By Catherine Tymkiw
Political gridlock in Italy is unhinging investors.
Investors worry the results of Italy's election could wind up undermining the progress that Italy has made in overhauling its troubled economy.
"It was the worst possible outcome, feared by market participants and European policy-makers alike," said Daiwa Capital Markets European economist Tobias Blattner.
U.S. stocks spiraled downward in a late-day frenzied sell-off Monday. European markets followed their cue and sold off sharply early Tuesday.
CNNMoney's Fear & Greed Index tumbled into neutral -- a level it hasn't touched in two months. It bounced out of neutral into greed but is still sharply down from the extreme greed level it was sitting in just two days ago.

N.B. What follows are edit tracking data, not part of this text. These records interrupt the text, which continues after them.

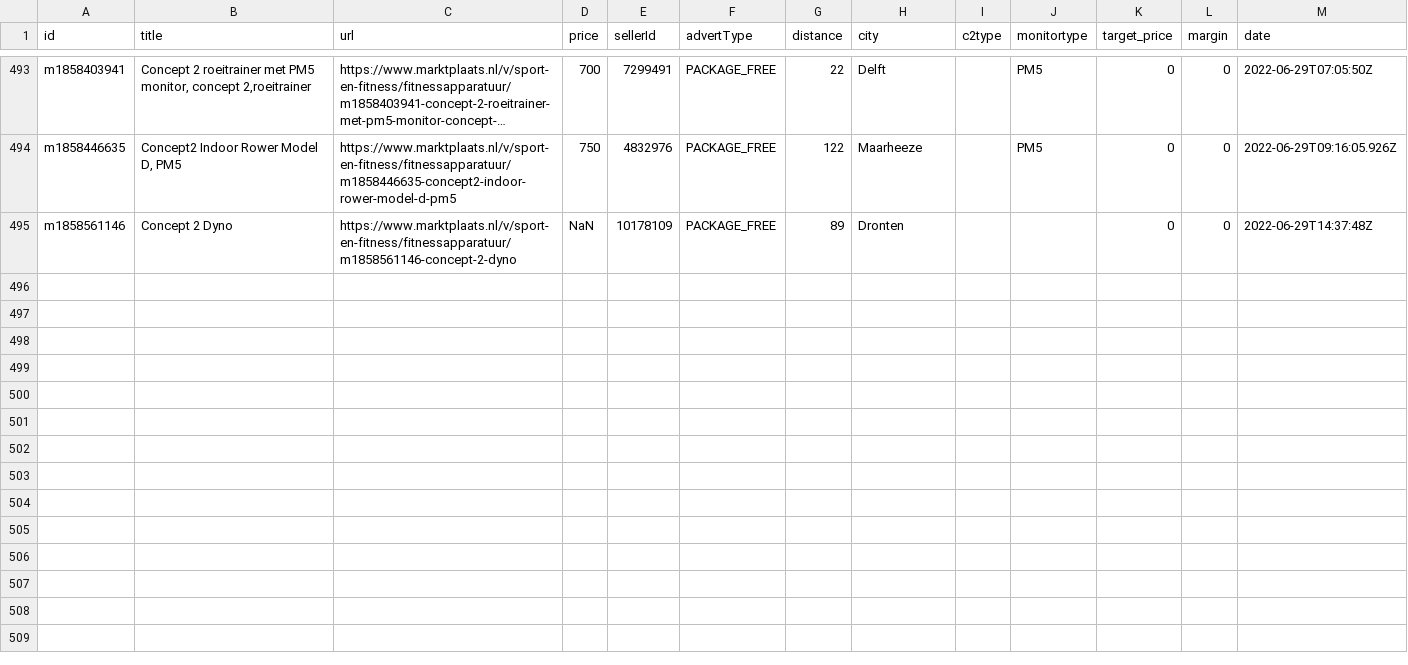
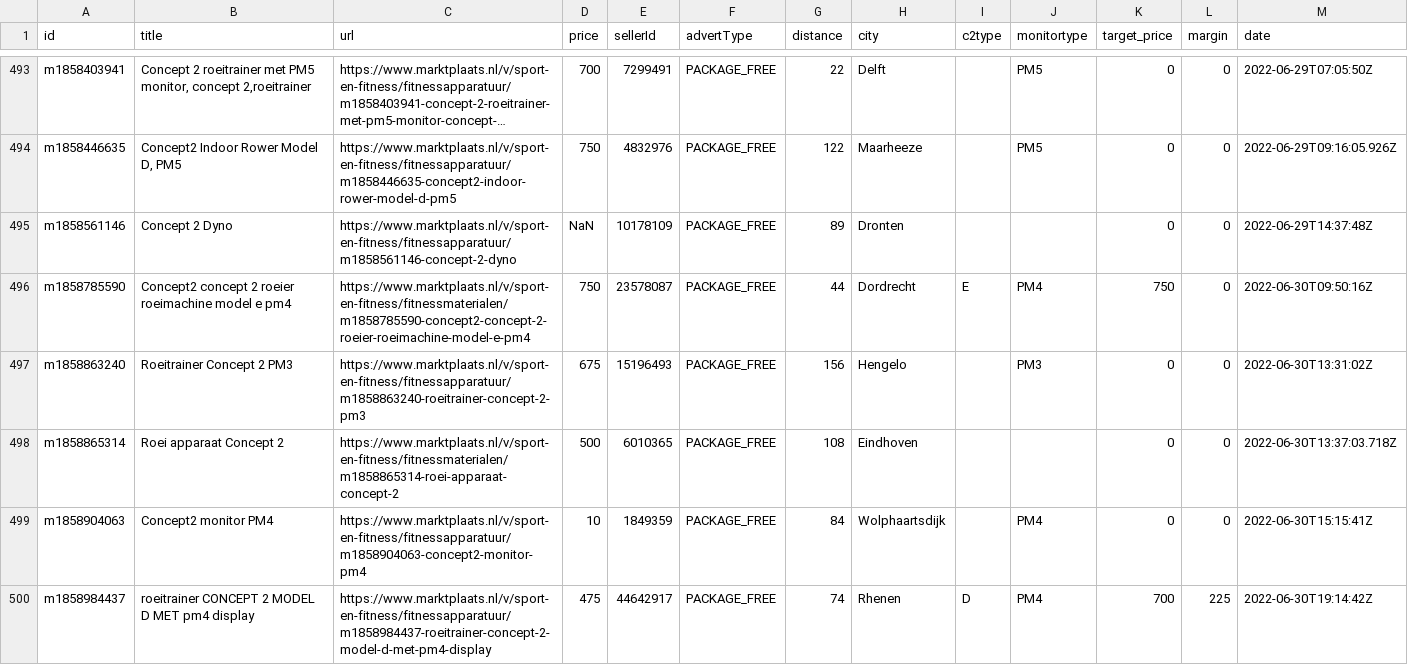
Before and after one commit to lorenzkort/marktplaats_scraper, a CSV file: jobs/datasets/channels/1001797708509.csv, drawn as a sheet; only a part is shown, gaps mark what is left out; long unchanged cells end in ….

Commit message:
updated datasets

```diff
--- a/jobs/datasets/channels/1001797708509.csv
+++ b/jobs/datasets/channels/1001797708509.csv
@@ -495 +495,6 @@ m1858446635|Concept2 Indoor Rower Model D, PM5|https://www.marktplaats.nl/v/spor
 m1858561146|Concept 2 Dyno|https://www.marktplaats.nl/v/sport-en-fitness/fitnessapparatuur/m1858561146-concept-2-dyno|NaN|10178109|PACKAGE_FREE|89|Dronten|||0|0|2022-06-29T14:37:48Z
+m1858785590|Concept2 concept 2 roeier roeimachine model e pm4|https://www.marktplaats.nl/v/sport-en-fitness/fitnessmaterialen/m1858785590-concept2-concept-2-roeier-roeimachine-model-e-pm4|750|23578087|PACKAGE_FREE|44|Dordrecht|E|PM4|750|0|2022-06-30T09:50:16Z
+m1858863240|Roeitrainer Concept  2   PM3|https://www.marktplaats.nl/v/sport-en-fitness/fitnessapparatuur/m1858863240-roeitrainer-concept-2-pm3|675|15196493|PACKAGE_FREE|156|Hengelo||PM3|0|0|2022-06-30T13:31:02Z
+m1858865314|Roei apparaat Concept 2|https://www.marktplaats.nl/v/sport-en-fitness/fitnessmaterialen/m1858865314-roei-apparaat-concept-2|500|6010365|PACKAGE_FREE|108|Eindhoven|||0|0|2022-06-30T13:37:03.718Z
+m1858904063|Concept2 monitor PM4|https://www.marktplaats.nl/v/sport-en-fitness/fitnessapparatuur/m1858904063-concept2-monitor-pm4|10|1849359|PACKAGE_FREE|84|Wolphaartsdijk||PM4|0|0|2022-06-30T15:15:41Z
+m1858984437|roeitrainer CONCEPT 2 MODEL D MET pm4 display|https://www.marktplaats.nl/v/sport-en-fitness/fitnessapparatuur/m1858984437-roeitrainer-concept-2-model-d-met-pm4-display|475|44642917|PACKAGE_FREE|74|Rhenen|D|PM4|700|225|2022-06-30T19:14:42Z
```
Also changed, not shown: 3 other files.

The volatility sent the market's other fear gauge, the VIX, up 35% in one day. The VIX has surged more than 54% over the past five days, though it was also easing a bit on Tuesday.
As investors fled riskier stocks, they poured back into the safe havens of U.S. Treasuries and gold. The yield on the 10-year Treasury note slid further below 2% and gold prices are back above $1,600.
It wasn't all that long ago that Italy was on the brink of seeking a bailout. If the current gridlock can't be broken, investors worry Europe's debt crisis could roil global markets.
Investors were already getting worried about the bull market. Since the start of the year, they've returned to stocks but the pace of inflows has slowed considerably in recent weeks. At the same time, bond funds continue to be favored, with billions of dollars flowing into bond mutual funds weekly.
Still, even with the Italian wall of worry, bond yields have a ways to go before hitting a new record low and stocks are still up 5% to 6% this year. And the volatility of the VIX may continue but, at 19, it's also a bit away from its fear trigger level of 30.
And consider this. The last time, CNNMoney's Fear & Greed Index was in neutral, investors were worried about the economy falling off the fiscal cliff. This time around, they aren't worried about Friday's looming deadline for forced budget cuts, or sequestration. Most think it's just a matter of time before lawmakers reach a deal.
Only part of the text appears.